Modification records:
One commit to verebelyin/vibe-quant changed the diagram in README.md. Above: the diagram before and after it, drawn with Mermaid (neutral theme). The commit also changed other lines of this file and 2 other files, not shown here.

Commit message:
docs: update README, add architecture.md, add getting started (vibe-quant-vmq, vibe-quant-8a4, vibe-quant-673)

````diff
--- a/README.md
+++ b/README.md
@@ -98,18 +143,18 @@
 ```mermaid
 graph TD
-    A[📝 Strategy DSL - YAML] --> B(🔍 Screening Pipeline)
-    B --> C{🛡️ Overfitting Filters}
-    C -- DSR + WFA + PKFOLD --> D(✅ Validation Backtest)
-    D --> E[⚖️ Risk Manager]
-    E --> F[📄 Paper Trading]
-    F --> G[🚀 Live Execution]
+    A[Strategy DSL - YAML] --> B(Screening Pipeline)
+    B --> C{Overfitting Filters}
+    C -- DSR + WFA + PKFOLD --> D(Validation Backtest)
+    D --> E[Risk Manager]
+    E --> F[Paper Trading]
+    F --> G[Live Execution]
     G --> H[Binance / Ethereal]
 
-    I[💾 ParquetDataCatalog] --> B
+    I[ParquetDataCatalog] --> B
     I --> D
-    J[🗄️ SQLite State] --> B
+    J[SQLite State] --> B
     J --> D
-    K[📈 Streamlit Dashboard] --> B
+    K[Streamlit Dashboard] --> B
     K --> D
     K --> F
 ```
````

» **What you have to do**
Repeat the data in full. Alter nothing.

» **Result for this task**
One commit to verebelyin/vibe-quant changed the diagram in README.md. Above: the diagram before and after it, drawn with Mermaid (neutral theme). The commit also changed other lines of this file and 2 other files, not shown here.

Commit message:
docs: update README, add architecture.md, add getting started (vibe-quant-vmq, vibe-quant-8a4, vibe-quant-673)

````diff
--- a/README.md
+++ b/README.md
@@ -98,18 +143,18 @@
 ```mermaid
 graph TD
-    A[📝 Strategy DSL - YAML] --> B(🔍 Screening Pipeline)
-    B --> C{🛡️ Overfitting Filters}
-    C -- DSR + WFA + PKFOLD --> D(✅ Validation Backtest)
-    D --> E[⚖️ Risk Manager]
-    E --> F[📄 Paper Trading]
-    F --> G[🚀 Live Execution]
+    A[Strategy DSL - YAML] --> B(Screening Pipeline)
+    B --> C{Overfitting Filters}
+    C -- DSR + WFA + PKFOLD --> D(Validation Backtest)
+    D --> E[Risk Manager]
+    E --> F[Paper Trading]
+    F --> G[Live Execution]
     G --> H[Binance / Ethereal]
 
-    I[💾 ParquetDataCatalog] --> B
+    I[ParquetDataCatalog] --> B
     I --> D
-    J[🗄️ SQLite State] --> B
+    J[SQLite State] --> B
     J --> D
-    K[📈 Streamlit Dashboard] --> B
+    K[Streamlit Dashboard] --> B
     K --> D
     K --> F
 ```
````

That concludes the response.